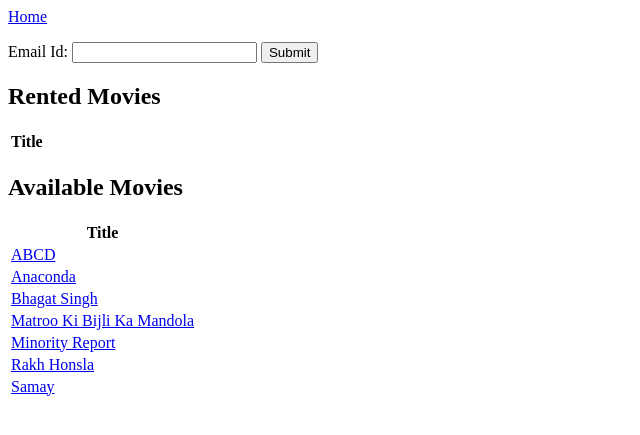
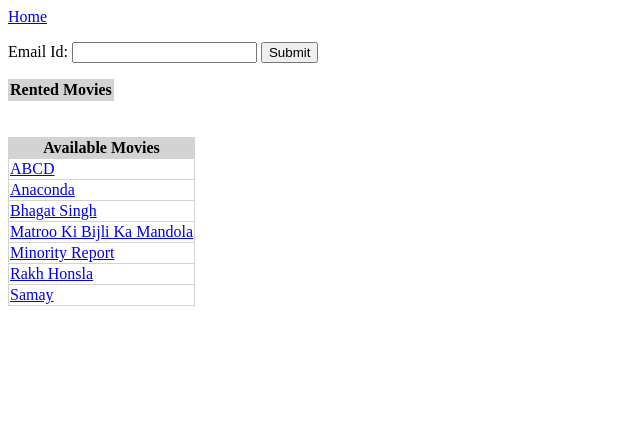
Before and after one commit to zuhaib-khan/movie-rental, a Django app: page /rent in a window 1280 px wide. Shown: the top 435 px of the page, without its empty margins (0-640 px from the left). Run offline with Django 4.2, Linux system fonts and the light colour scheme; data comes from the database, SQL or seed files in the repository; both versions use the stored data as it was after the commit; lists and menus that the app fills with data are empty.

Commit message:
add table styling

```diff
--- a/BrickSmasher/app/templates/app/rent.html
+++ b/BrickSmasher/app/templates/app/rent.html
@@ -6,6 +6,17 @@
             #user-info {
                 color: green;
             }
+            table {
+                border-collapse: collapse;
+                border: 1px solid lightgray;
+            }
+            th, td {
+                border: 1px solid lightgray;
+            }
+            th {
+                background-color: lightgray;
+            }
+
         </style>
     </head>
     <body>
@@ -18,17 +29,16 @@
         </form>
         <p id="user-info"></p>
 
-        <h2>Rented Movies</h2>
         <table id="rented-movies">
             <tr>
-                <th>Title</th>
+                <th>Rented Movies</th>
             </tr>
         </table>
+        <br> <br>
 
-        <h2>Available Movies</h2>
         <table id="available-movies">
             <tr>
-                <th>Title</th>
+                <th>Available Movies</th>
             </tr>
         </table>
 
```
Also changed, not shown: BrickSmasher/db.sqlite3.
#####
How to complete this task
Take the entries shown above and quote them verbatim, passing over the pictures.

Your response
Before and after one commit to zuhaib-khan/movie-rental, a Django app: page /rent in a window 1280 px wide. Shown: the top 435 px of the page, without its empty margins (0-640 px from the left). Run offline with Django 4.2, Linux system fonts and the light colour scheme; data comes from the database, SQL or seed files in the repository; both versions use the stored data as it was after the commit; lists and menus that the app fills with data are empty.

Commit message:
add table styling

```diff
--- a/BrickSmasher/app/templates/app/rent.html
+++ b/BrickSmasher/app/templates/app/rent.html
@@ -6,6 +6,17 @@
             #user-info {
                 color: green;
             }
+            table {
+                border-collapse: collapse;
+                border: 1px solid lightgray;
+            }
+            th, td {
+                border: 1px solid lightgray;
+            }
+            th {
+                background-color: lightgray;
+            }
+
         </style>
     </head>
     <body>
@@ -18,17 +29,16 @@
         </form>
         <p id="user-info"></p>
 
-        <h2>Rented Movies</h2>
         <table id="rented-movies">
             <tr>
-                <th>Title</th>
+                <th>Rented Movies</th>
             </tr>
         </table>
+        <br> <br>
 
-        <h2>Available Movies</h2>
         <table id="available-movies">
             <tr>
-                <th>Title</th>
+                <th>Available Movies</th>
             </tr>
         </table>
 
```
Also changed, not shown: BrickSmasher/db.sqlite3.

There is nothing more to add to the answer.